Saturday, June 09, 2007
Friday, June 08, 2007
Thursday, June 07, 2007
Wednesday, June 06, 2007
Tuesday, June 05, 2007
from Lorine Niedecker | Lake Superior Notes
"At home we're in the drowned lands ? trees standing permanently in the water.
"We slept on a kind of bog which the men call Tetes des femmes.
treaty of limits between the tribes
Pike (of Pike's Peak) when he went up the Miss. R. ? north of the St. Croix R. he said the river (Miss. I take it) became "black in the depths and clear in sandy shallows."
calcite ? a native calcium carbonate also called calc spar, occurring in many crystalline forms, such as chalk, marble, etc . . .
The face of the earth is a graveyard and so it has always been.
My inner midwest
I was in a St. Ignace fog
Why this fascination with rock terms, name, probably because we like to think the first geologists took their finds and created them ? name to thing ? out of the nature of things ? plus sometimes their sound or reflection of colour that delighted their senses..."
Posted by Peter at 4:27 PM
from the LRB archive lovely 1979 William Empson on Fairy Flight in ‘A Midsummer Night’s Dream’
"The distance to the Moon is about 60 times the radius of the Earth, as was already known in Classical times, and the Moon goes round the Earth in about 30 days, so the speed of the middle of the Moon’s sphere, the part which carries the Moon, is about twice the speed of the equator, which revolves in a day. So the working fairy does at least half a mile a second, probably two-thirds, and the cruising royalties can in effect go as fast as her, if they need to. Puck claims to go at five miles a second, perhaps seven times what the working fairy does. This seems a working social arrangement. But if all the stars go round the Earth every day, with the Moon and planets lagging only slightly behind, the speed of the Moon’s sphere is about 60 times the speed of Oberon when he remains in the dawn, and the working fairy is going very much faster than the boast of Puck. I agree that the phrases are meant to sound rather mysterious – probably Shakespeare asked the advice of Hariot, who was certainly a friend of Marlowe – but they would not be meant to be sheer nonsense, as has for so long been assumed..."
Posted by Peter at 7:19 AM
Monday, June 04, 2007
Sunday, June 03, 2007
new Tyee music-writer-to-watch on 1993: The Year Rap Died
""I Ain't Goin' Out Like That," "Hits From the Bong," and "Hands on the Glock" gave young people, as in Hendrix and The Doors before them, the anthems they needed to gather in fields and get really, really stoned, all while sounding scary and insane.
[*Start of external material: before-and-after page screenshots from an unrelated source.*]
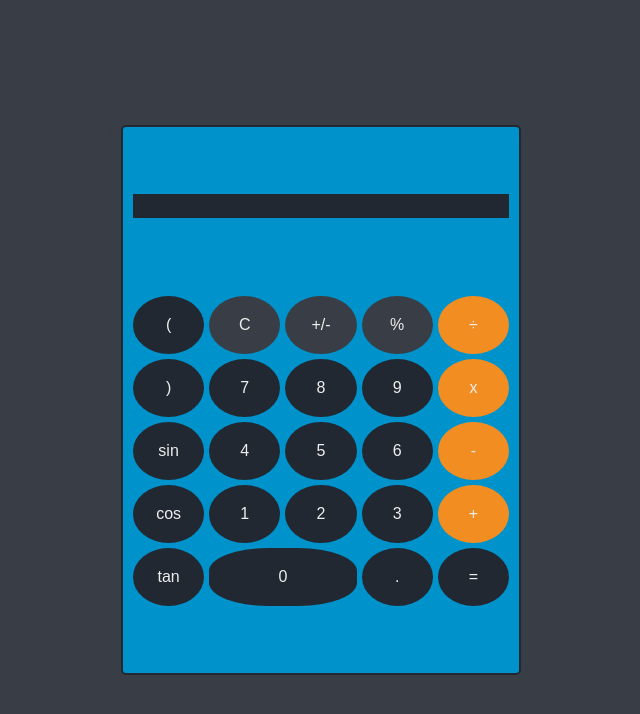
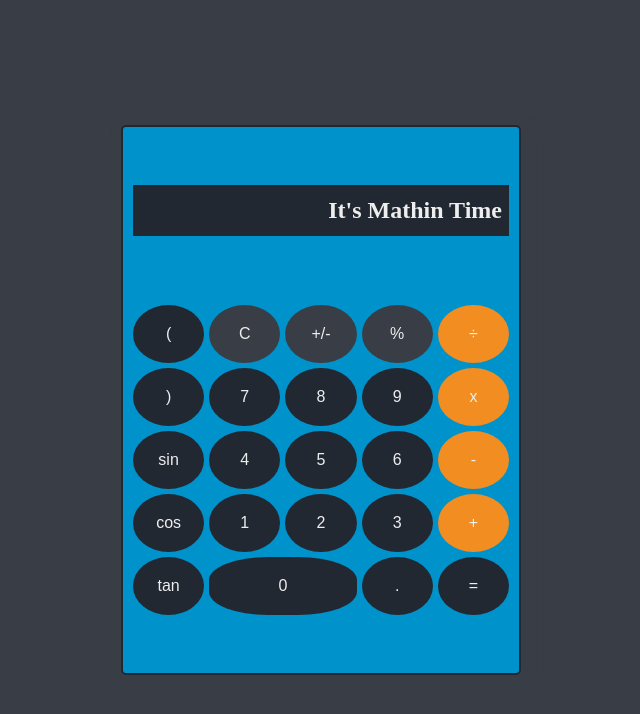
Before and after one commit to Matthew-Hughes3488/nology-calculator, a website built with Vite: page index.html in a window 1280 px wide. Shown: the whole page, without its empty margins (319-959 px from the left). Built offline with nearby package versions, Linux system fonts and the light colour scheme.

Commit message:
Updated the display text to have a default value

```diff
--- a/index.html
+++ b/index.html
@@ -14,7 +14,7 @@
     <section class="calculator">
 
       <div class="display">
-        <h1 class="display__text"></h1>
+        <h1 class="display__text">It's Mathin Time</h1>
       </div>
 
       <section class="buttons">
```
Which makes "Insane in the Brain" not only their best song, but also an accurate depiction of their oeuvre..."
Posted by Peter at 11:13 AM